         Much of this is fairly well known to Who observers but it hasn’t been laid out quite so frankly before. Some of the Moon stuff reads to me as if Dear Boy was a research tool and when Daltrey is genuinely mystified by Townshend’s behaviour he suggests we read ‘his book’, ie Who I Am, for clarification. Daltrey paints a portrait of his three bandmates as Jekyll & Hyde characters, all capable of spitefulness one moment and compassion the next. But like a grown-up, decent son who can’t escape the clutches of his errant family, Daltrey is pulled back into the fold time and again even when he knows the course being taken might end in tears. And the reason is not just financial – he knows that on a good night nothing he’d ever known could beat what he calls the ‘drive’ of The Who. “Let’s drive, we used to say before a gig. Drive. Drive. Drive. I used to feel like we were trying to drive our music through an audience to the back wall.” I know precisely what he means.
         The second half of the book is an even breezier read than the first. Moon dies on page 265 and 72 pages later – 40 years – we’ve cruised past The Who Hits 50 Tour in 2014/15 and reached the chequered flag. So an awful lot – Kenney Jones in and out (his dismissal due in no small part to Daltrey), retirements and comebacks, plenty of acting roles, a brush with Ronnie Kray, Entwistle’s death, Townshend’s arrest and release without charge over that silly child pornography business, a surprising number of health issues, appearances at the Superbowl and London Olympics, and Daltrey’s role in the Teenage Cancer Trust – are skimmed through very hastily. There’s an interesting diversion when Daltrey unwisely elects a new manager to promote a solo tour of the US, only to come a cropper and be rescued by the faithful Curbishley, and a plausible explanation as to why he and Townshend felt obliged to continue after Entwistle checked out.
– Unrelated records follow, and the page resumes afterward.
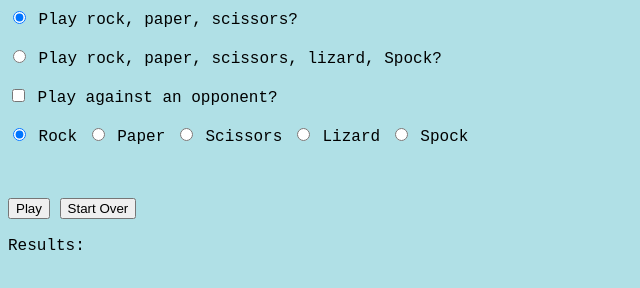
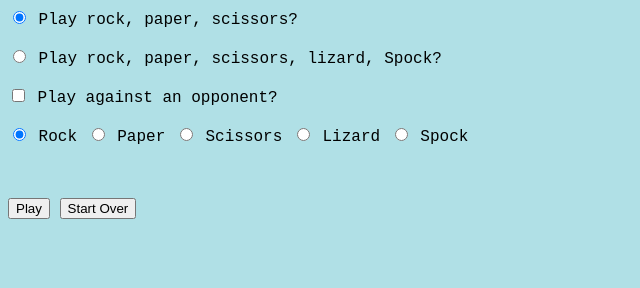
Before and after one commit to comp426-2023-spring/e02-AryaSharma19, a website: page public/index.html in a window 1280 px wide. Shown: the full height of the page, 0-640 px from the left. Drawn offline with Linux system fonts and the light colour scheme.

Commit message:
added results page

```diff
--- a/public/index.html
+++ b/public/index.html
@@ -36,8 +36,6 @@
             <br/><br/>
         <button type="button" id="play" onclick="playGame()">Play</button>
         <button type="button" id="startover" onclick="startOver()">Start Over</button>
-        <br/><br/>
-        <div id="results">Results: </div>
     <!-- Your interface markup goes here -->
     <!-- For interface examples, look in the `/examples/` directory in the root of your starter code repo. -->
 
```
Also changed, not shown: public/results.html (added).
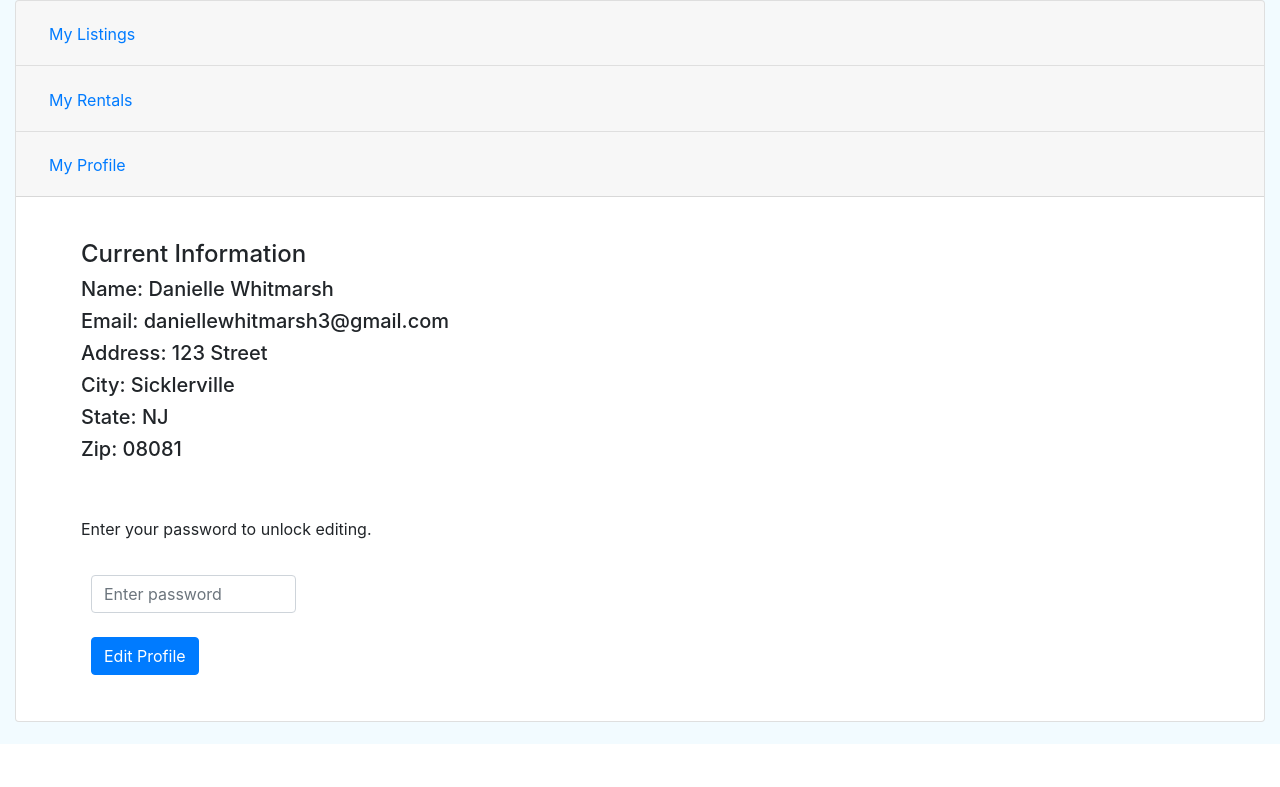
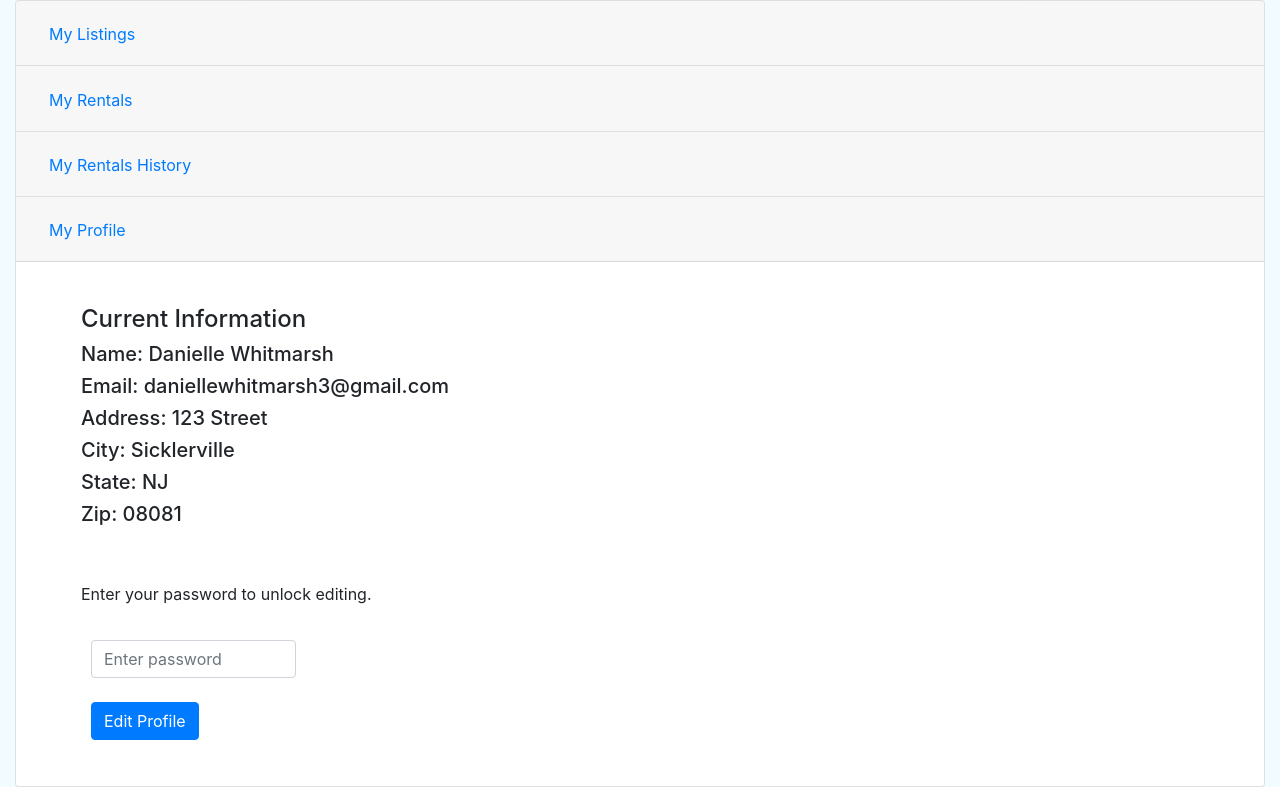
Before and after one commit to joshfigueroa/Rent4Hire, a Flask app: page /profile in a window 1280 px wide. Shown: the part 56-843 px from the top of the page. Before the commit the page ends 800 px from the top, so only its background shows below. Run offline with Flask 2, Linux system fonts and the light colour scheme; a user stored in the database is signed in; data comes from the database, SQL or seed files in the repository; both versions use the stored data as it was after the commit; some libraries are stand-ins or nearby versions.

Commit message:
rental history popped, no errors yet, please check for any error

```diff
--- a/website/templates/profile_dash.html
+++ b/website/templates/profile_dash.html
@@ -88,7 +88,7 @@
                     <p class="card-text">{{listItem[loop.index-1].description}}</p>
                   </div>
                   <ul class="list-group list-group-flush">
-                    <li class="list-group-item">Price: </li>
+                    <li class="list-group-item">Price: {{"${:.2f}".format(listItem[loop.index-1].price_in_cents/100)}}</li>
                     <li class="list-group-item">Location: </li>
                     <li class="list-group-item">Scheduled pickup: {{ thatOneOrder.scheduled_pickup_date }}</li>
                     <li class="list-group-item">Scheduled return: {{ thatOneOrder.scheduled_return_date }}</li>
@@ -118,12 +118,60 @@
   <div class="card">
     <div class="card-header" id="headingThree">
       <h2 class="mb-0">
-        <button class="btn btn-link" type="button" data-toggle="collapse" data-target="#collapseThree" aria-expanded="false" aria-controls="collapseThree">
+        <button class="btn btn-link collapsed" type="button" data-toggle="collapse" data-target="#collapseThree" aria-expanded="false" aria-controls="collapseThree">
+          My Rentals History
+        </button>
+      </h2>
+    </div>
+    <div id="collapseThree" class="collapse" aria-labelledby="headingThree" data-parent="#accordionItem">
+      <div class="card-body">
+        <div class="row">
+          {% if listItem %}
+            {% for thatOneOrder in user.orders %}
+                {% if not thatOneOrder.is_active %}
+                {% if listItem[loop.index-1] %}
+
+
+              <div class="col-sm-6 col-md-4">
+                <div class="card border-success" style="width: 24rem;">
+
+                  <img src="{{'static/images/' ~ listItem[loop.index-1].image_name}}" class="card-img-top" alt="...">
+                  <div class="card-body text-info">
+                    <h5 class="card-title"><b>{{listItem[loop.index-1].name}}</b></h5>
+                    <p class="card-text">{{listItem[loop.index-1].description}}</p>
+                  </div>
+                  <ul class="list-group list-group-flush">
+                    <li class="list-group-item">Price: {{"${:.2f}".format(listItem[loop.index-1].price_in_cents/100)}}</li>
+                    <li class="list-group-item">Location: </li>
+                    <li class="list-group-item">Scheduled pickup date: {{ thatOneOrder.scheduled_pickup_date }}</li>
+                    <li class="list-group-item">Scheduled return date: {{ thatOneOrder.scheduled_return_date }}</li>
+                    <li class="list-group-item">Actual pickup date: {{ thatOneOrder.actual_pickup_date }}</li>
+                    <li class="list-group-item">Actual return date: {{ thatOneOrder.actual_return_date }}</li>
+                  </ul>
+                </div>
+              </div>
+
+              {% endif %}
+              {% endif %}
+            {% endfor %}
+          {% else %}
+            {% set count = -1 %}
+          {% endif %}
+        </div>
+      </div>
+    </div>
+  </div>
+
+  <!--Card 4-->
+  <div class="card">
+    <div class="card-header" id="headingThree">
+      <h2 class="mb-0">
+        <button class="btn btn-link" type="button" data-toggle="collapse" data-target="#collapseFour" aria-expanded="false" aria-controls="collapseFour">
           My Profile
         </button>
       </h2>
     </div>
-    <div id="collapseThree" class="collapse show" aria-labelledby="headingThree" data-parent="#accordionItem">
+    <div id="collapseFour" class="collapse show" aria-labelledby="headingFour" data-parent="#accordionItem">
       <div class="card-body">
         <div>
           <br>
--- a/website/user_profile.py
+++ b/website/user_profile.py
@@ -32,13 +32,17 @@ def profile_page():
     location=Location.query.get(user.location_id)
 
     listItem = []
+    #listItemUser = []
     print(listItem)
 
     for oneOrder in user.orders:
         orderItem = Item.query.get(oneOrder.item_id)
+       # itemUser = User.query.get(itemUser.owner_id)
         listItem.append(orderItem)
+       # listItemUser.append(itemUser)
 
     print(listItem)
+   # print(listItemUser)
 
     if request.method == 'POST':
         updated = 1
@@ -172,7 +176,7 @@ def profile_page():
                     check_auth = False
                     flash("Incorrect credentials, try again.", category='error')
 
-    return render_template("profile_dash.html", user=user, checkAuth=check_auth, location=location, listItem = listItem)
+    return render_template("profile_dash.html", user=user, checkAuth=check_auth, location=location, listItem =listItem)
 
 # Routing for pickup
 @user_profile.route('/pickup/item/<id>')
```
Also changed, not shown: instance/database.db.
         Mr Kibblewhite now becomes the 53rd Who or Who-related book to sit on my shelves. It’s slightly ironic that this and Who I Am – the only other one actually written by a member of the group – don’t really rival the better ones – Marsh, Barnes, Fletcher, Neill & Kent, Unterberger, Blake – by these professional writers, and I can reveal that a full-length Entwistle biography by a seasoned author is now in preparation. Still, in his own in-yer-face way, Roger Daltrey has added meaningfully to my Who library, not so much in quantity, nor even quality, but in offering his distinctive point of view and shining an even brighter light on The Who’s troubled internal affairs. If the best that can said of his book is that it is disgustingly honest, then that’s not really a bad thing.